Finally got Arch Linux running on Raspberry Pi the way it should. Initially I thought of keeping the first Pi (yes, there’s one more coming) under CLI only, running as a NAS/file server. After a few times around with Samba setup, SSH’ing from Fedora main box, I’ve given in to a more or less full DE. Enter OpenBox for window manager and desktop environment, ROX for file manager, and Midori for web browser. As you can see, name of the game is keeping things light.
As it is now, the Pi boots in ~20 sec, and with ‘startx’ I have OB running in about 4, so overall pretty snappy. I have a 22″ monitor hooked up via HDMI, and screen resolution is set from boot to 1080p. Keyboard and mouse are working fine via wireless USB dongle. But, as it has been mentioned time and again, the Pi is not for everyday use. Even Midori, as lightweight of a browser it is (I’ve yet to try ultralights like UZBL browser), loading times are a bit sluggish. Not at unacceptable/unusable levels by any means, but the Pi won’t be replacing any of the everyday machines I use. So far I’ve had the Pi run only 3-4 hrs at a time, and only thing I’ve discovered is it gets luke warm. That’s it. So box it in, leave it in the corner, it won’t complain.
And what’s also great, and the real purpose of the Pi, it’s so simple, humming (ok, so it is completely silent…) away alone, separated from the rest of the household gadgetry. Screw up something royally, and at worst, all you’ve done is maybe force yourself to another ‘sudo dd if=…’. So it really is a perfect Linux learning tool.
Plan for Pi numero deux is to run Debian Squeeze on it, with all the pre-loaded learning tools (Scratch etc.), and to have my 6+ year-old get her Girl Geek on. She’s probably a little too young for real coding yet — read: Dad will have no farking clue what to do — but maybe we’ll have a couple of productive Scratch sessions and get a simple Pac Man game going.
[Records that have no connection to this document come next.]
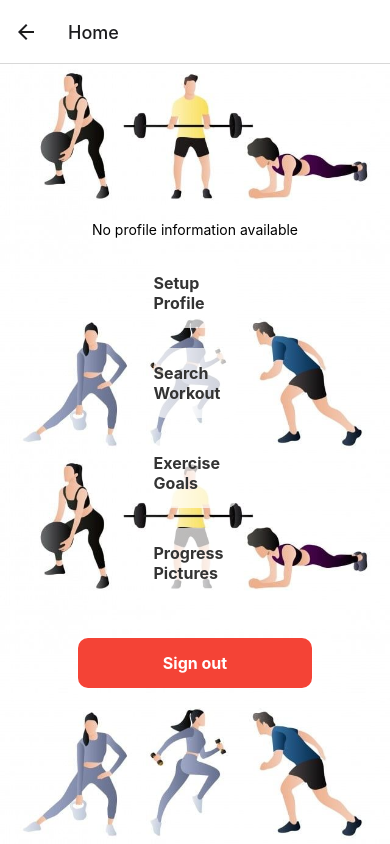
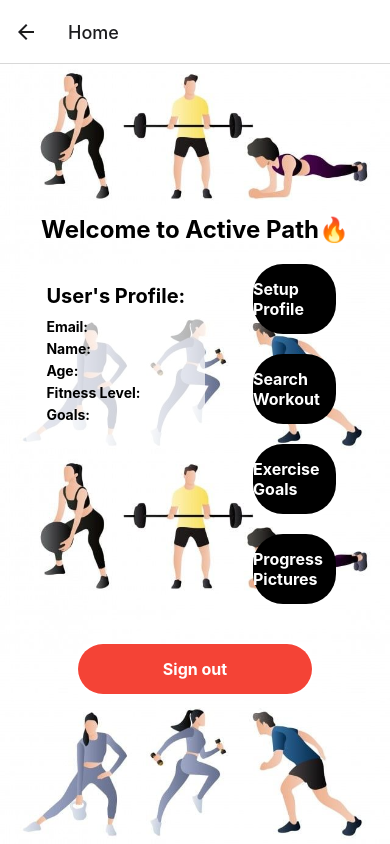
Before and after one commit to lizellecastro/COSCSWE, a React Native app: screen /Home in a window 390 px wide. Built offline with nearby package versions, Linux system fonts and the light colour scheme; no server answers.

Commit message:
Update HomeScreen.js
I made the buttons solid color and added a welcome message.

```diff
--- a/screens/HomeScreen.js
+++ b/screens/HomeScreen.js
@@ -4,6 +4,38 @@ import { useNavigation } from '@react-navigation/native';
 import { auth, signOut } from '../firebase';
 import { doc, getDoc } from 'firebase/firestore';
 import { db } from '../firebase';
+
+const backgroundImage = require('../assets/test.jpg');
+
+const ProfileInfoCard = ({ email, name, age, fitnessLevel, goals }) => {
+  return (
+    <View style={styles.profileInfoCard}>
+      <View style={styles.profileInfoTitle}>
+        <Text style={styles.profileInfoTitleText}>User's Profile:</Text>
+      </View>
+      <View style={styles.profileInfoRow}>
+        <Text style={styles.profileInfoLabel}>Email:</Text>
+        <Text style={styles.profileInfoValue}>{email}</Text>
+      </View>
+      <View style={styles.profileInfoRow}>
+        <Text style={styles.profileInfoLabel}>Name:</Text>
+        <Text style={styles.profileInfoValue}>{name}</Text>
+      </View>
+      <View style={styles.profileInfoRow}>
+        <Text style={styles.profileInfoLabel}>Age:</Text>
+        <Text style={styles.profileInfoValue}>{age}</Text>
+      </View>
+      <View style={styles.profileInfoRow}>
+        <Text style={styles.profileInfoLabel}>Fitness Level:</Text>
+        <Text style={styles.profileInfoValue}>{fitnessLevel}</Text>
+      </View>
+      <View style={styles.profileInfoRow}>
+        <Text style={styles.profileInfoLabel}>Goals:</Text>
+        <Text style={styles.profileInfoValue}>{goals}</Text>
+      </View>
+    </View>
+  );
+};
 
 const HomeScreen = () => {
   const navigation = useNavigation();
@@ -39,18 +71,21 @@ const HomeScreen = () => {
   return (
     <ImageBackground source={require('../assets/test.jpg')} style={styles.backgroundImage} resizeMode="repeat">
       <ScrollView contentContainerStyle={styles.container}>
-        <View style={styles.userInfo}>
-          {profile ? (
-            <>
-              <Text style={styles.userEmail}>Email: {auth.currentUser?.email}</Text>
-              <Text style={styles.userProfileInfo}>Name: {profile.name}</Text>
-              <Text style={styles.userProfileInfo}>Age: {profile.age}</Text>
-              <Text style={styles.userProfileInfo}>Fitness Level: {profile.fitnessLevel}</Text>
-              <Text style={styles.userProfileInfo}>Goals: {profile.goals}</Text>
-            </>
-          ) : (
-            <Text>No profile information available</Text>
-          )}
+        <View style={styles.header}>
+          <Text style={styles.appName}>
+            Welcome to Active Path🔥
+            {profile && <Text style={styles.userName}>, {profile.name}. </Text>}
+          </Text>
+        </View>
+        <View style={styles.contentContainer}>
+          <View style={styles.profileContainer}>
+            <ProfileInfoCard
+              email={auth.currentUser?.email}
+              name={profile?.name}
+              age={profile?.age}
+              fitnessLevel={profile?.fitnessLevel}
+              goals={profile?.goals}
+            />
           </View>
           <View style={styles.buttonContainer}>
             <TouchableOpacity onPress={() => navigation.navigate('ProfileSetup')} style={styles.button}>
@@ -65,6 +100,7 @@ const HomeScreen = () => {
             <TouchableOpacity onPress={() => navigation.navigate('BeforeAfterPictures')} style={styles.button}>
               <Text style={styles.buttonText}>Progress Pictures</Text>
             </TouchableOpacity>
+          </View>
         </View>
         <TouchableOpacity onPress={handleSignOut} style={styles.signOutButton}>
           <Text style={styles.signOutText}>Sign out</Text>
@@ -90,32 +126,66 @@ const styles = StyleSheet.create({
     alignItems: 'center',
     paddingVertical: 50,
   },
-  userInfo: {
+  header: {
+    marginBottom: 20,
+    alignItems: 'center',
+  },
+  appName: {
+    fontSize: 24,
+    fontWeight: 'bold',
+    color: '#000',
+  },
+  userName: {
+    fontSize: 24,
+    fontWeight: 'bold',
+    color: '#000',
+    marginTop: 10,
+  },
+  contentContainer: {
+    flexDirection: 'row',
+    justifyContent: 'space-between',
+    alignItems: 'flex-start',
     marginBottom: 20,
   },
-  userEmail: {
+  profileContainer: {
+    marginRight: 20,
+  },
+  profileInfoCard: {
+    backgroundColor: 'rgba(255, 255, 255, 0.7)',
+    padding: 20,
+    borderRadius: 10,
+  },
+  profileInfoTitle: {
+    marginBottom: 10,
+  },
+  profileInfoTitleText: {
+    fontSize: 20,
+    fontWeight: 'bold',
     color: '#000',
-    fontSize: 18,
+  },
+  profileInfoRow: {
+    flexDirection: 'row',
+    marginBottom: 5,
+  },
+  profileInfoLabel: {
     fontWeight: 'bold',
+    marginRight: 5,
   },
-  userProfileInfo: {
-    color: '#000',
-    fontSize: 16,
-  },
+  profileInfoValue: {},
   buttonContainer: {
+    justifyContent: 'center',
     alignItems: 'center',
-    marginBottom: 20,
   },
   button: {
-    backgroundColor: 'rgba(255, 255, 255, 0.7)',
+    backgroundColor: '#000',
     width: '60%',
     paddingVertical: 15,
-    borderRadius: 10,
+    borderRadius: 30, // Modified border radius
     alignItems: 'center',
     marginBottom: 20,
   },
   buttonText: {
-    color: '#333',
+    color: '#fff',
     fontWeight: 'bold',
     fontSize: 16,
   },
@@ -123,7 +193,7 @@ const styles = StyleSheet.create({
     backgroundColor: '#f44336',
     width: '60%',
     paddingVertical: 15,
-    borderRadius: 10,
+    borderRadius: 30, // Modified border radius
     alignItems: 'center',
   },
   signOutText: {
```
Lines whose indentation alone changed are shown as unchanged.
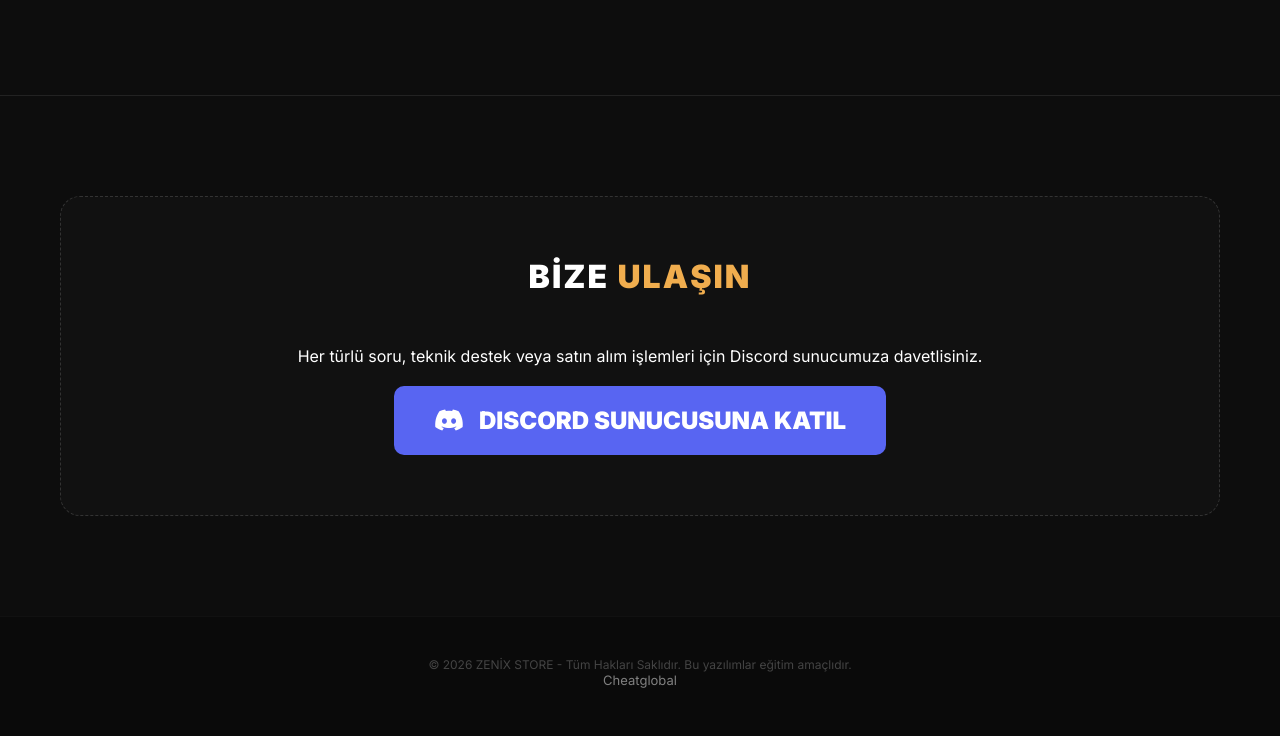
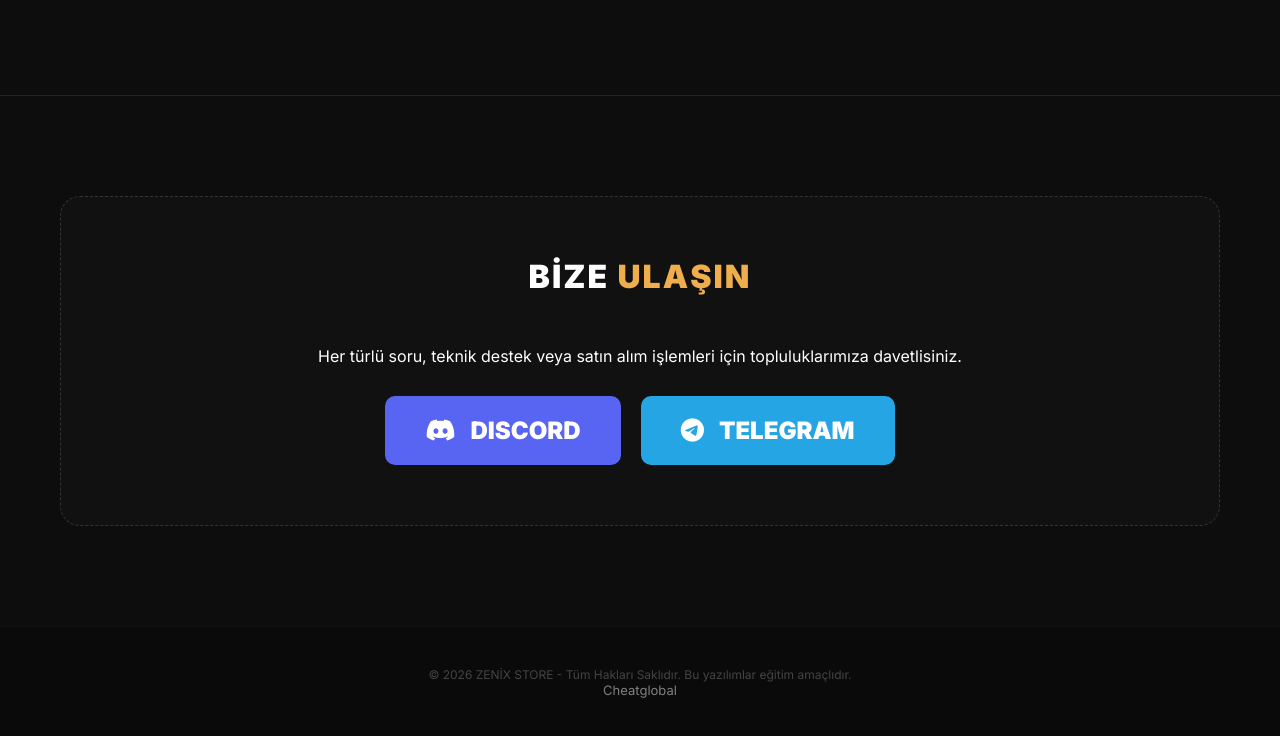
Before and after one commit to pradaxa1/zenixcheat.com, a plain HTML site: page index.html in a window 1280 px wide. Shown: the part 3272-4008 px from the top of the page. Drawn offline with Linux system fonts and the light colour scheme.

Commit message:
index.html

```diff
--- a/index.html
+++ b/index.html
@@ -147,10 +147,17 @@
     <div class="container">
         <div class="contact-box">
             <h2 class="title">BİZE <span>ULAŞIN</span></h2>
-            <p>Her türlü soru, teknik destek veya satın alım işlemleri için Discord sunucumuza davetlisiniz.</p>
-            <a href="https://discord.gg/CJaa5d9xfx" target="_blank" class="discord-btn">
-                <i class="fab fa-discord"></i> DISCORD SUNUCUSUNA KATIL
-            </a>
+            <p>Her türlü soru, teknik destek veya satın alım işlemleri için topluluklarımıza davetlisiniz.</p>
+
+            <div style="display: flex; flex-wrap: wrap; justify-content: center; gap: 20px; margin-top: 30px;">
+                <a href="https://discord.gg/CJaa5d9xfx" target="_blank" class="discord-btn" style="margin-top: 0;">
+                    <i class="fab fa-discord"></i> DISCORD
+                </a>
+
+                <a href="https://t.me/zenixsstore" target="_blank" class="discord-btn" style="background: #26A5E4; margin-top: 0;">
+                    <i class="fab fa-telegram-plane"></i> TELEGRAM
+                </a>
+            </div>
         </div>
     </div>
 </section>
```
So all in all, the Pi is, and I’m quoting one Charlie Sheen: “Winning!”